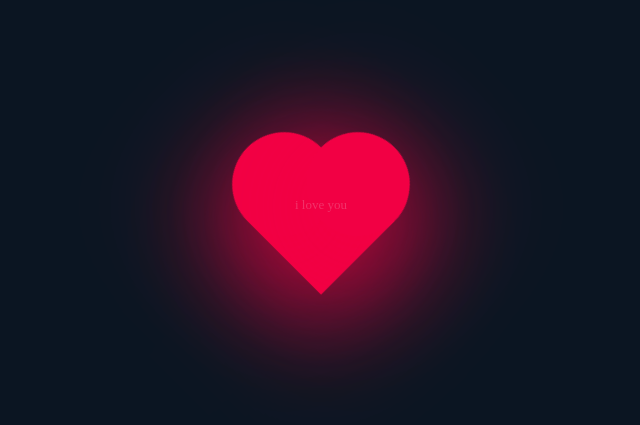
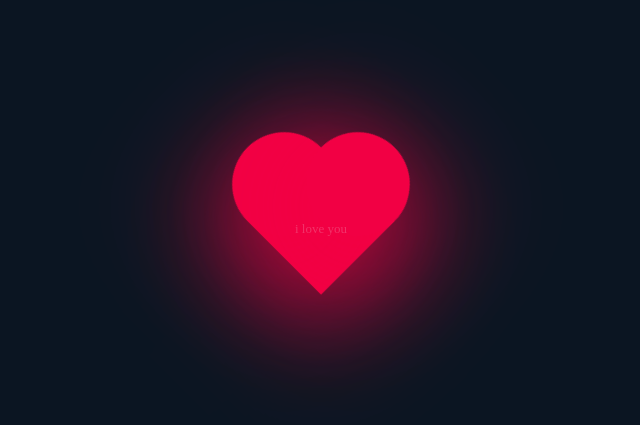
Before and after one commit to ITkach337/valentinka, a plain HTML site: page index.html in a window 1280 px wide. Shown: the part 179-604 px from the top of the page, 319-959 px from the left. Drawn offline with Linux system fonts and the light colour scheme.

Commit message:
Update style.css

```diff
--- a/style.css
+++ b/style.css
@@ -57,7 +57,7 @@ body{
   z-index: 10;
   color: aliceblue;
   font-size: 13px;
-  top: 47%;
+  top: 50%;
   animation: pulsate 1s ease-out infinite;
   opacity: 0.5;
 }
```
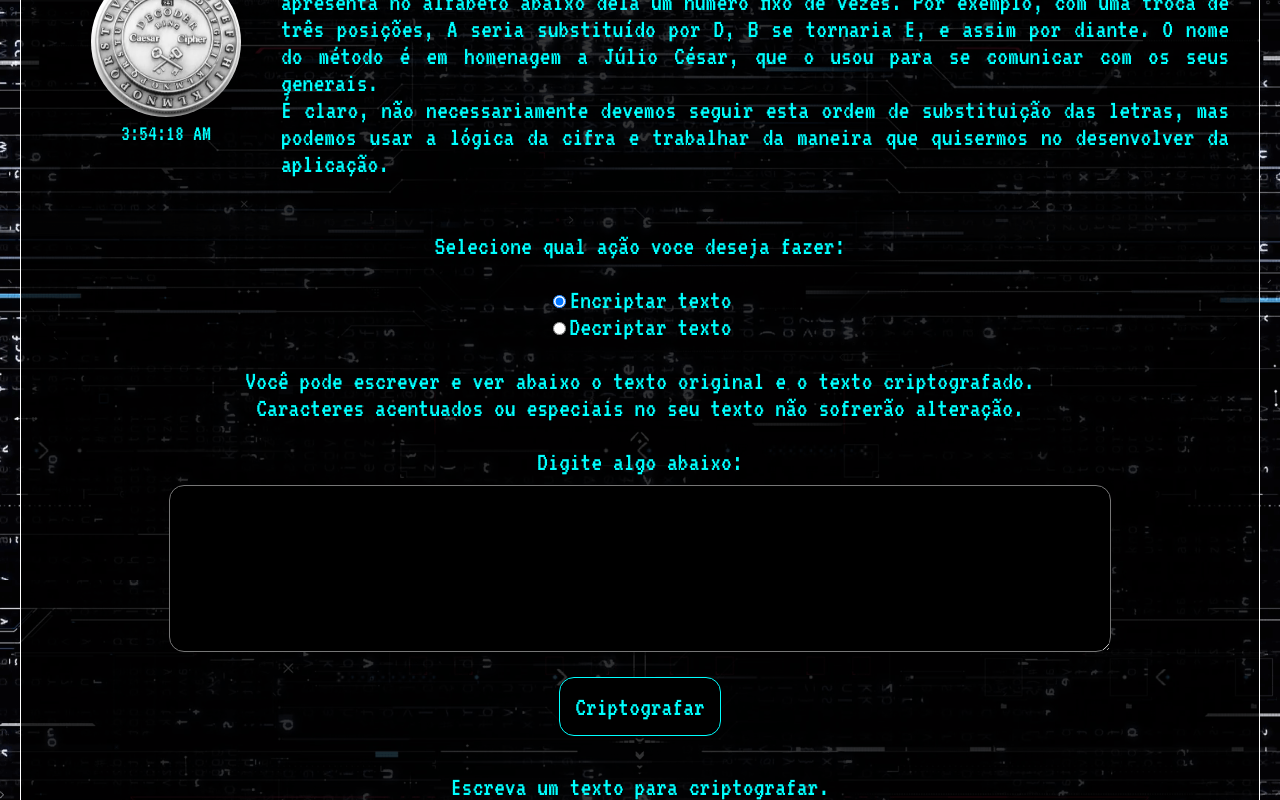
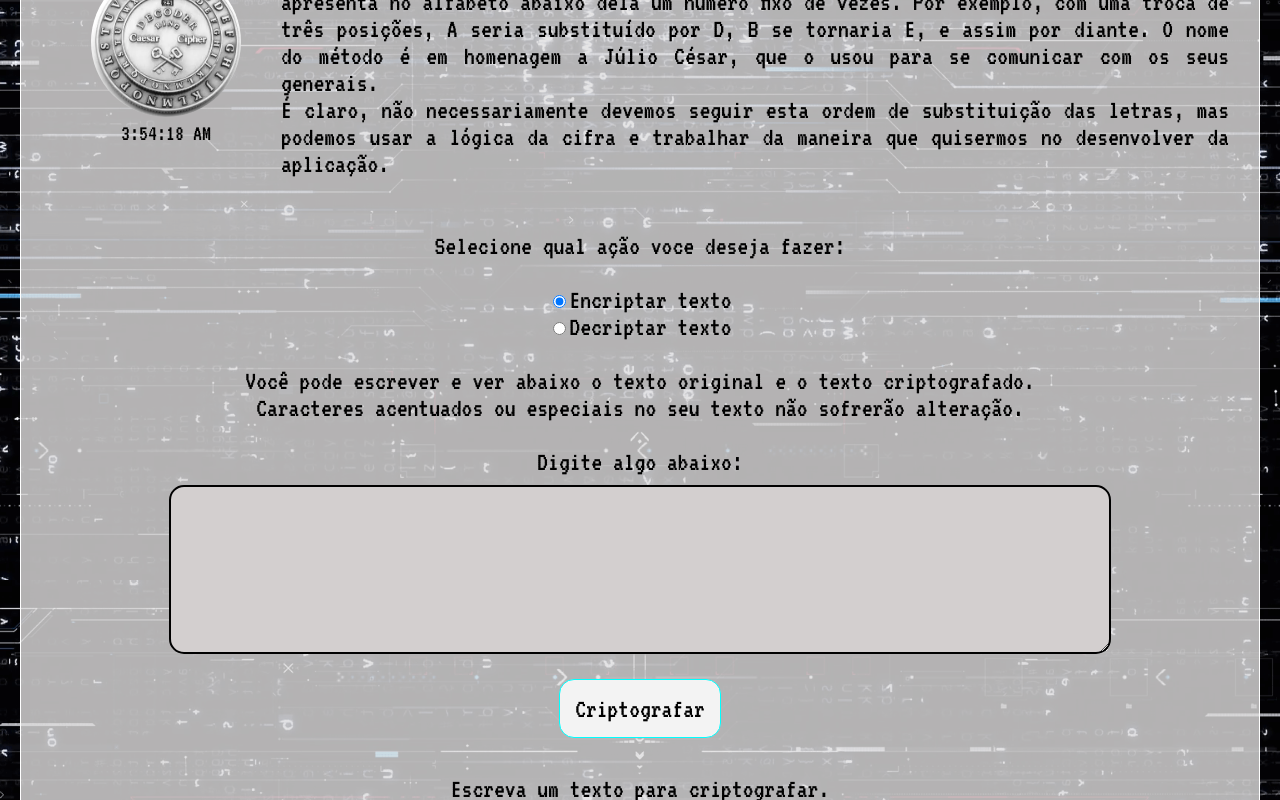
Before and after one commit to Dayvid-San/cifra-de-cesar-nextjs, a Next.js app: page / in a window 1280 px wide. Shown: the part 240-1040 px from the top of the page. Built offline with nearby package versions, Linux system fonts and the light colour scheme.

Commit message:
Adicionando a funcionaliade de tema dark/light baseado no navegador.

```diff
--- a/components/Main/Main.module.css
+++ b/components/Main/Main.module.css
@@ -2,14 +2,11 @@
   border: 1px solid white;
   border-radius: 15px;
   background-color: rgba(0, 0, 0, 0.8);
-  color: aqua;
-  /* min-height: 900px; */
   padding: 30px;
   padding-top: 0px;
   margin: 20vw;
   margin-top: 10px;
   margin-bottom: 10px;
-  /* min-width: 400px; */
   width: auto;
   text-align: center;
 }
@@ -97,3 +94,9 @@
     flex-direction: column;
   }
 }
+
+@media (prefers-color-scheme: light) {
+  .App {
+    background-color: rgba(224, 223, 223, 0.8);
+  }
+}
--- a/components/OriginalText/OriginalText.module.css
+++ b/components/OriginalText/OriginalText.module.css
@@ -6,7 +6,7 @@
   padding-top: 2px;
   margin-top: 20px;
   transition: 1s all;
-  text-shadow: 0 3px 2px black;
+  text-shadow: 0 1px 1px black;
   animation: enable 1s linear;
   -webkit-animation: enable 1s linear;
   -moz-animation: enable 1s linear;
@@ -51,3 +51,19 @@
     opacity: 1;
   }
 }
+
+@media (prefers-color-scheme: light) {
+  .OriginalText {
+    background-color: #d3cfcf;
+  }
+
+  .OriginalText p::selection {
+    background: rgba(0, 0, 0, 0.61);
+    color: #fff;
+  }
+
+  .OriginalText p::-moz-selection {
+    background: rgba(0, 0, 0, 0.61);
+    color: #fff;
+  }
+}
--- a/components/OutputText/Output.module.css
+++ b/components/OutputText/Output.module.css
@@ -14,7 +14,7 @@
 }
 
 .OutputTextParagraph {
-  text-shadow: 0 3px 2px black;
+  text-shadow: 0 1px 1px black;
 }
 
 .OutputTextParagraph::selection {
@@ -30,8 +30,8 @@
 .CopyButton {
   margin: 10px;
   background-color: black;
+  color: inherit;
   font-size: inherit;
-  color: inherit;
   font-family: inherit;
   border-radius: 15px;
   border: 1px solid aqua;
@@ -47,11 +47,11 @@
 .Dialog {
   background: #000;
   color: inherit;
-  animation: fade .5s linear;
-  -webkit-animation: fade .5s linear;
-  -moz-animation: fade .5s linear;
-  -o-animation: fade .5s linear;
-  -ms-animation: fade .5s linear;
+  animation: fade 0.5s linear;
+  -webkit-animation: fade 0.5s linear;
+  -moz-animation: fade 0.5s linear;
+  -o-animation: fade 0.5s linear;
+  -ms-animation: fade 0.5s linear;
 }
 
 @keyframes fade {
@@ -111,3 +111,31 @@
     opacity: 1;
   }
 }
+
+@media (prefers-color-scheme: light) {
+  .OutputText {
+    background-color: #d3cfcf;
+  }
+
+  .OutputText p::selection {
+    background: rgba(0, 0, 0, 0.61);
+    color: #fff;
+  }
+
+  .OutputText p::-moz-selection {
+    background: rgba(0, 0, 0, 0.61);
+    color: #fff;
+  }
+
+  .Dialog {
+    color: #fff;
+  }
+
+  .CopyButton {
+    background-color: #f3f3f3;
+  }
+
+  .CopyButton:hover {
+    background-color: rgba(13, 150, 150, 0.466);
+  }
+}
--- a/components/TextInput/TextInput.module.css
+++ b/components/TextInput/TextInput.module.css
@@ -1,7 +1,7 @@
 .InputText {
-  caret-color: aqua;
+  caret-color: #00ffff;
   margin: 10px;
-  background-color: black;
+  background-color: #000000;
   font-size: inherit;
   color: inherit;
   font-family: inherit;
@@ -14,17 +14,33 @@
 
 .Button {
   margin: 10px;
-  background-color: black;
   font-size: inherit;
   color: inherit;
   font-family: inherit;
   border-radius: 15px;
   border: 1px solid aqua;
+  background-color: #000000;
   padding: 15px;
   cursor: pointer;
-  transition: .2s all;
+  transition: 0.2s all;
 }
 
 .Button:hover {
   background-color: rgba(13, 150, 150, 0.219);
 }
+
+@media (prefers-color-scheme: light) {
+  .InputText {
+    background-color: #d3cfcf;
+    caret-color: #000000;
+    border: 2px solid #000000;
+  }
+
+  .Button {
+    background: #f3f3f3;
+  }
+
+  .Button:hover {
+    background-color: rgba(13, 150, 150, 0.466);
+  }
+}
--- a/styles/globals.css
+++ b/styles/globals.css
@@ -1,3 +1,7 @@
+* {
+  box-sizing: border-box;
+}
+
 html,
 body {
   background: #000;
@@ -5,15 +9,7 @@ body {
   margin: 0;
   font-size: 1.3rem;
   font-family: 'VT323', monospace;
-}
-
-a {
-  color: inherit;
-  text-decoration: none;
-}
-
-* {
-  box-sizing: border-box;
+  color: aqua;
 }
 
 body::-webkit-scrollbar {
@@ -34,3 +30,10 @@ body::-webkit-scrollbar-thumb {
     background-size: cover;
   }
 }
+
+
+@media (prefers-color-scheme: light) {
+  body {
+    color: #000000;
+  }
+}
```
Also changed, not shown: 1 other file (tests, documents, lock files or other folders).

———

Activity: Nothing but a number, please, for how many lines of the data hold "selection".

Answer for this exercise: 5